Web page revision data
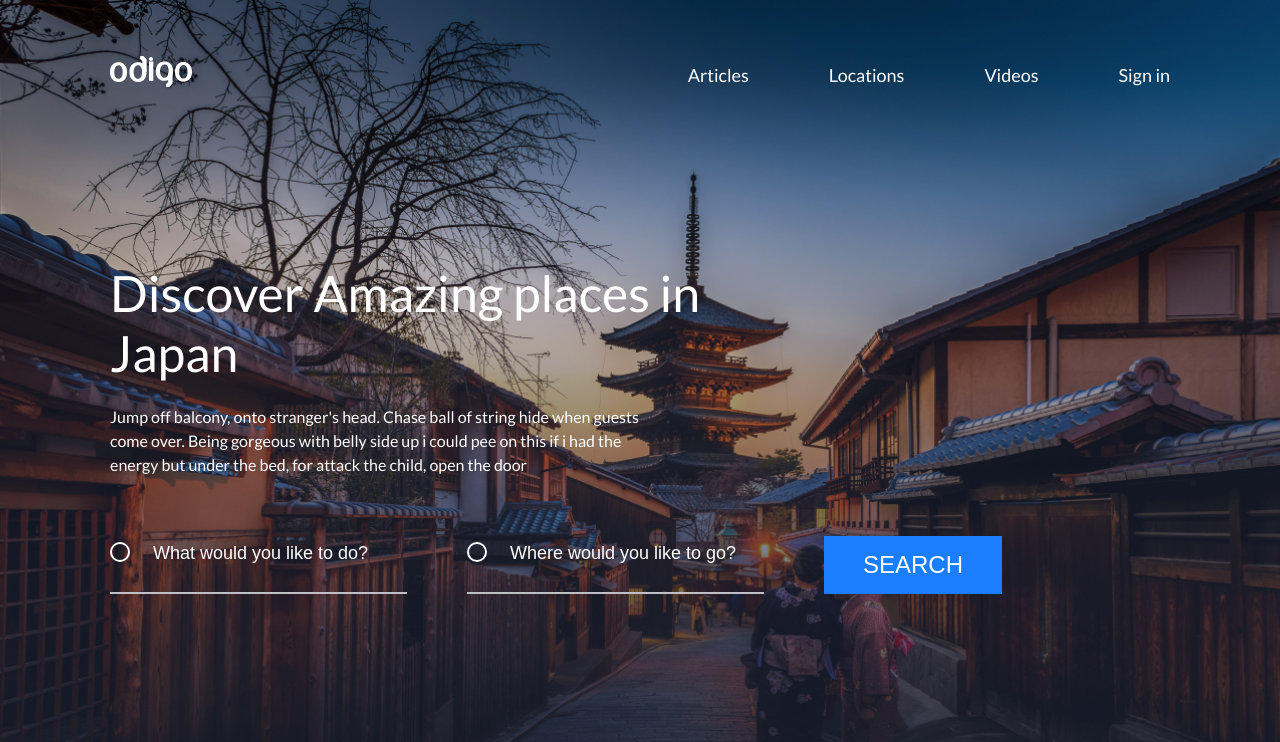
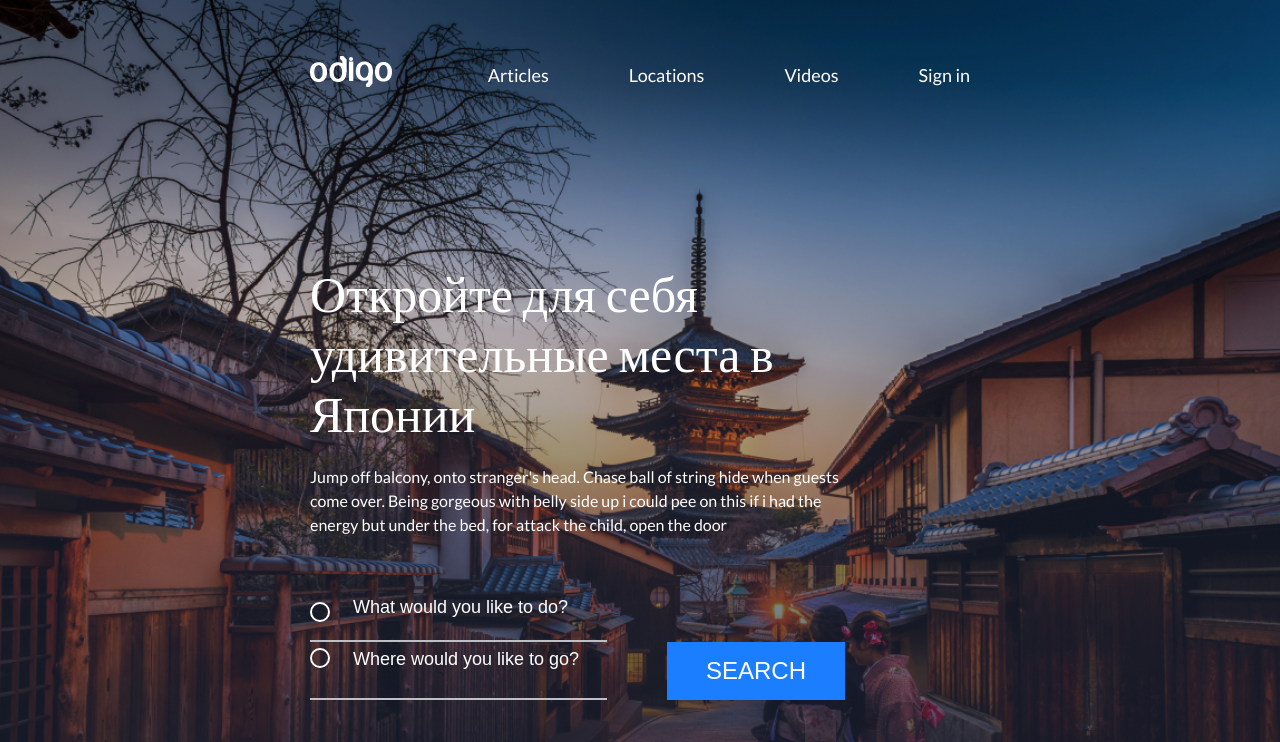
Before and after one commit to LastKefir/test2, a plain HTML site: page index.html in a window 1280 px wide. Shown: the top 742 px of the page. Drawn offline with Linux system fonts and the light colour scheme.

Commit message:
Some change

```diff
--- a/css/style.css
+++ b/css/style.css
@@ -111,7 +111,7 @@ img {
 }
 
 .wrapper {
-    max-width: 1090px;
+    max-width: 690px;
     height: auto;
     margin: 0 auto;
     padding: 0 15px;
--- a/index.html
+++ b/index.html
@@ -1,4 +1,3 @@
-
 <!DOCTYPE html>
 <html lang="en">
 <head>
@@ -54,7 +53,7 @@
         <section class="intro">
             <div class="wrapper">
                 <h1 class="intro-title">
-                    Discover Amazing places in Japan
+                    Откройте для себя удивительные места в Японии
                 </h1>
                 <p class="intro-subtitle">
                     Jump off balcony, onto stranger's head.
```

| Task description |
Give every line above again exactly, omitting whatever pictures appear.

| Expected answer |
Before and after one commit to LastKefir/test2, a plain HTML site: page index.html in a window 1280 px wide. Shown: the top 742 px of the page. Drawn offline with Linux system fonts and the light colour scheme.

Commit message:
Some change

```diff
--- a/css/style.css
+++ b/css/style.css
@@ -111,7 +111,7 @@ img {
 }
 
 .wrapper {
-    max-width: 1090px;
+    max-width: 690px;
     height: auto;
     margin: 0 auto;
     padding: 0 15px;
--- a/index.html
+++ b/index.html
@@ -1,4 +1,3 @@
-
 <!DOCTYPE html>
 <html lang="en">
 <head>
@@ -54,7 +53,7 @@
         <section class="intro">
             <div class="wrapper">
                 <h1 class="intro-title">
-                    Discover Amazing places in Japan
+                    Откройте для себя удивительные места в Японии
                 </h1>
                 <p class="intro-subtitle">
                     Jump off balcony, onto stranger's head.
```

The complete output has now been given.